AIM OF THE EXERCISE: Search the material below for lines containing the string "Vector", and copy every one you find.

DATASET ENTRIES:

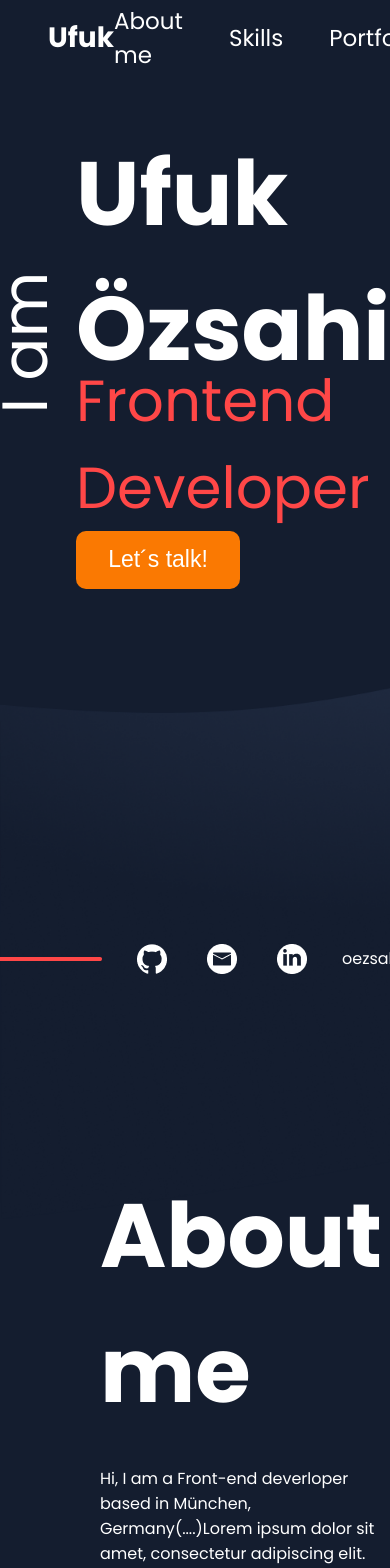
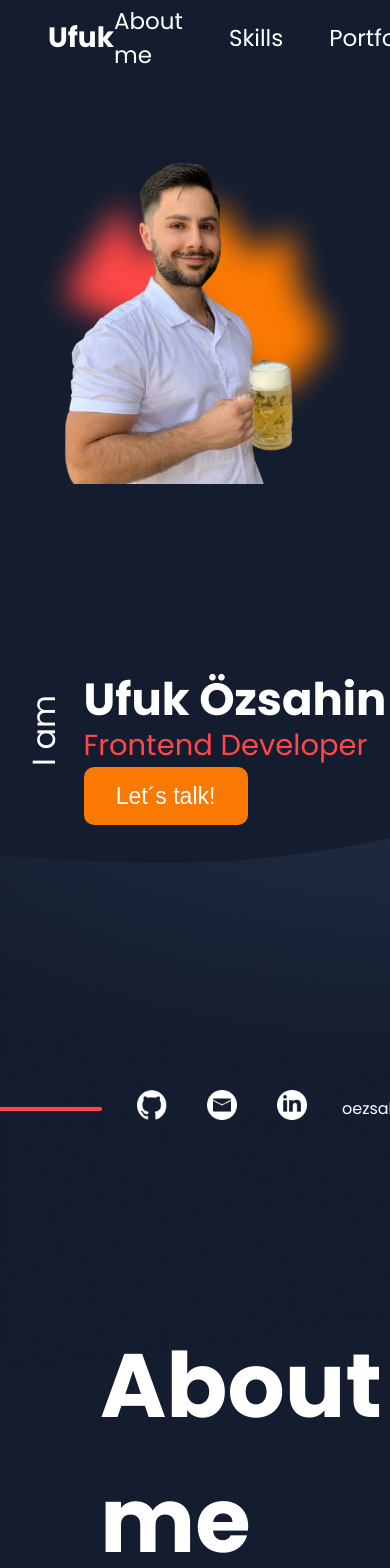
Before and after one commit to Ufuk95/Portfolio, an Angular app: page / in a window 390 px wide. Shown: the top 1568 px of the page. Built offline with nearby package versions, Linux system fonts and the light colour scheme.

Commit message:
starting with responsive

```diff
--- a/src/app/app.component.html
+++ b/src/app/app.component.html
@@ -1,8 +1,8 @@
 <app-header></app-header>
-<app-landing-page></app-landing-page>
-<app-about-me></app-about-me>
-<app-my-skills></app-my-skills>
-<app-portfolio></app-portfolio>
-<app-contact></app-contact>
+<app-landing-page id="startScreen"></app-landing-page>
+<app-about-me id="aboutMe"></app-about-me>
+<app-my-skills id="skills"></app-my-skills>
+<app-portfolio id="portfolio"></app-portfolio>
+<app-contact id="contact"></app-contact>
 <app-footer></app-footer>
 <router-outlet />
--- a/src/app/contact/contact.component.html
+++ b/src/app/contact/contact.component.html
@@ -73,8 +73,8 @@
 
 
             <div class="arrowUpPosition">
-                <div class="arrowUp">
-                </div>
+              <a href="#startScreen"><div class="arrowUp">
+                </div></a>
             </div>
         </div>
     </div>
--- a/src/app/contact/contact.component.ts
+++ b/src/app/contact/contact.component.ts
@@ -42,10 +42,9 @@ export class ContactComponent {
   };
 
  onSubmit(ngForm: NgForm) {
-    this.checkboxTouched = true;  // Mark checkbox as touched
+    this.checkboxTouched = true;
 
     console.log('Form submitted');
-    debugger;
 
     if (ngForm.form.valid && this.isChecked && this.mailTest) {
       this.http.post(this.post.endPoint, this.post.body(this.contactData), this.post.options)
--- a/src/app/landing-page/landing-page.component.html
+++ b/src/app/landing-page/landing-page.component.html
@@ -1,5 +1,8 @@
 <div class="landingComponent">
+
     <div class="landingPage">
+
+
         <div class="leftSide">
             <img class="backgroundImage" src="/img/group2.png" alt="background color">
             <img class="selfie" src="/img/selfie.png" alt="">
@@ -10,23 +13,22 @@
             <aside class="iAm">
                 <span>I am</span>
             </aside>
-
             <div class="nameJob">
-                <span class="name">Ufuk Özsahin</span>
+                <h1 class="name">Ufuk Özsahin</h1>
                 <span class="job">Frontend Developer</span>
-                <button>Let´s talk!</button>
+                <a href="#contact"><button>Let´s talk!</button></a>
             </div>
         </div>
     </div>
-</div>
 
-<div class="dataImage" style="background-image: url('/img/Vector.png')">
+    <div class="dataImage">
+        <div class="backgroundImage"></div>
         <div class="socialMedia">
             <div class="socialMediaLogo">
                 <img src="/img/redLine.png" alt="redline">
-                <img class="socialLogo" src="/img/githubButton.png" alt="github">
-                <img class="socialLogo" src="/img/emailButton.png" alt="email">
-                <img class="socialLogo" src="/img/linkedinButton.png" alt="linkedin">
+                <a target="_blank" href="https://github.com/Ufuk95"><img class="socialImage" src="/img/footer/githubBig.png" alt="github"></a>
+                <a href="mailto:oezsahin95@icloud.com"><img class="socialImage" src="/img/footer/emailBig.png" alt="email"></a>
+                <a target="_blank" href="https://www.linkedin.com/in/ufuk-özsahin-0634302a3/"><img class="socialImage" src="/img/footer/linkedInBig.png" alt="linkedIn"></a>
                 <span>{{ email }}</span>
             </div>
             <div class="scrollDown">
@@ -34,3 +36,5 @@
             </div>
         </div>
     </div>
+
+</div>
--- a/src/app/landing-page/landing-page.component.scss
+++ b/src/app/landing-page/landing-page.component.scss
@@ -33,13 +33,15 @@
     flex-direction: column;
     height: auto;
     width: 100%;
-
+    z-index: 1;
 
     .name {
         font-weight: 700;
         font-size: 90px;
         position: relative;
         top: 40px;
+        margin-block-end: 0;
+        margin-block-start: 0;
     }
 
     .job {
@@ -88,28 +90,40 @@
 
 
 .dataImage {
-    background-size: cover;
-    background-repeat: no-repeat;
+    position: relative;
     overflow: hidden;
-    position: relative;
     right: 0;
     bottom: 300px;
     height: 100vh;
     width: 100% !important;
+
+
+    .backgroundImage {
+        position: absolute;
+        top: 0;
+        left: 0;
+        width: 100%;
+        height: 100%;
+        background-image: url('/img/Vector.png');
+        background-size: cover;
+        background-repeat: no-repeat;
         z-index: -1;
     }
 
     .socialMedia {
         @include dFlex($jc: space-between, $ai: center);
         position: relative;
+        /* Dies ist wichtig, damit das Kinderelement über dem Pseudo-Element bleibt */
+        z-index: 1;
+        /* Stellen Sie sicher, dass dies höher ist als das Pseudo-Element */
         top: 500px;
-}
 
         .socialMediaLogo {
             @include dFlex($jc: center, $ai: center, $g: 30px);
-}
 
-.socialLogo {
+            .socialImage {
+                width: 30px;
+                height: 30px;
                 display: inline-block;
                 transition: transform 0.3s ease;
                 margin: 0 5px;
@@ -119,6 +133,16 @@
                     cursor: pointer;
                 }
             }
+        }
+    }
+
+}
+
+
+
+
+
+
 
 .scrollDown {
     margin-right: 48px;
@@ -126,3 +150,46 @@
     position: relative;
     bottom: 70px;
 }
+
+
+/* Responsive Styles */
+@media (max-width: 1100px) {
+    .landingPage {
+        flex-direction: column;
+        padding-top: 150px;
+
+        .rightSide {
+            width: auto;
+            max-width: 100%;
+            padding-right: 0;
+        }
+
+    }
+
+    .nameJob {
+        .name {
+            font-weight: 700;
+            font-size: 45px;
+            position: relative;
+            top: 40px;
+            margin-block-end: 0.67em;
+            margin-block-start: 0;
+        }
+
+        .job {
+            color: rgba(255, 71, 71, 1);
+            font-weight: 400;
+            font-size: 29px;
+        }
+    }
+
+    .iAm {
+
+        span {
+            font-size: 32px;
+            position: static;
+            width: 80px;
+        }
+    }
+
+}
--- a/src/app/my-skills/my-skills.component.html
+++ b/src/app/my-skills/my-skills.component.html
@@ -17,8 +17,6 @@
         <span>
             I have grown my frontend developments skills that have allowed me to create different real projects.
         </span>
-        <button>
-            Get in touch
-        </button>
+        <a href="#contact"><button>Get in touch</button></a>
     </div>
 </div>
--- a/src/app/portfolio/portfolio.component.html
+++ b/src/app/portfolio/portfolio.component.html
@@ -19,7 +19,7 @@
                 <p class="projectText">{{ projects[0].text }}</p>
                 <div>
                     <button class="firstButton">Live test</button>
-                    <button class="secondButton">Github</button>
+                    <a href="https://github.com/Ufuk95/Join" target="_blank" rel="noopener noreferrer"><button class="secondButton">Github</button></a>
                 </div>
             </div>
         </div>
@@ -31,7 +31,7 @@
                 <p class="projectText">{{ projects[1].text }}</p>
                 <div>
                     <button class="firstButton">Live test</button>
-                    <button class="secondButton">Github</button>
+                    <a href="https://github.com/Ufuk95/El-Pollo-Loco" target="_blank" rel="noopener noreferrer"><button class="secondButton">Github</button></a>
                 </div>
             </div>
             <img class="projectImage" [src]="projects[1].imgsrc" alt="{{ projects[1].name }}">
@@ -58,7 +58,7 @@
                 <p class="projectText">{{ projects[3].text }}</p>
                 <div>
                     <button class="firstButton">Live test</button>
-                    <button class="secondButton">Github</button>
+                    <a href="https://github.com/Ufuk95/Pokedex" target="_blank" rel="noopener noreferrer"><button class="secondButton">Github</button></a>
                 </div>
             </div>
             <img class="projectImage" [src]="projects[3].imgsrc" alt="{{ projects[3].name }}">
--- a/src/app/shared/footer/footer.component.html
+++ b/src/app/shared/footer/footer.component.html
@@ -6,9 +6,9 @@
         <p>© Ufuk Özsahin 2024</p>
 
         <div class="footerLogo">
-            <img class="footerImage" src="/img/footer/githubBig.png" alt="">
-            <img class="footerImage" src="/img/footer/emailBig.png" alt="">
-            <img class="footerImage" src="/img/footer/linkedInBig.png" alt="">
+            <a target="_blank" href="https://github.com/Ufuk95"><img class="footerImage" src="/img/footer/githubBig.png" alt="github"></a>
+            <a href="mailto:oezsahin95@icloud.com"><img class="footerImage" src="/img/footer/emailBig.png" alt="email"></a>
+            <a target="_blank" href="https://www.linkedin.com/in/ufuk-özsahin-0634302a3/"><img class="footerImage" src="/img/footer/linkedInBig.png" alt="linkedIn"></a>
         </div>
     </div>
     <a href="#">Impressum</a>
--- a/src/app/shared/footer/footer.component.scss
+++ b/src/app/shared/footer/footer.component.scss
@@ -9,7 +9,7 @@ footer {
     width: 100vw;
     height: 291px;
 
-    a {
+    >a {
         position: absolute;
         left: 100px;
         margin-top: 80px;
@@ -56,9 +56,9 @@ footer {
 
 .footerLogo {
     @include dFlex($jc: center, $ai: center, $g: 30px);
-}
 
     .footerImage {
+
         width: 30px;
         height: 30px;
         display: inline-block;
@@ -70,3 +70,4 @@ footer {
             cursor: pointer;
         }
     }
+}
--- a/src/app/shared/header/header.component.html
+++ b/src/app/shared/header/header.component.html
@@ -4,8 +4,8 @@
     </div>
 
     <div class="headerLink">
-        <a href="">About me</a>
-        <a href="">Skills</a>
-        <a href="">Portfolio</a>
+        <a href="#aboutMe">About me</a>
+        <a href="#skills">Skills</a>
+        <a href="#portfolio">Portfolio</a>
     </div>
 </div>
--- a/src/styles.scss
+++ b/src/styles.scss
@@ -1,5 +1,6 @@
 html {
     background-color: rgba(20, 29, 47, 1);
+    scroll-behavior: smooth;
 }
 
 body {
```
Lines whose indentation alone changed are shown as unchanged.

SOLVED PROBLEM:
-<div class="dataImage" style="background-image: url('/img/Vector.png')">
+        background-image: url('/img/Vector.png');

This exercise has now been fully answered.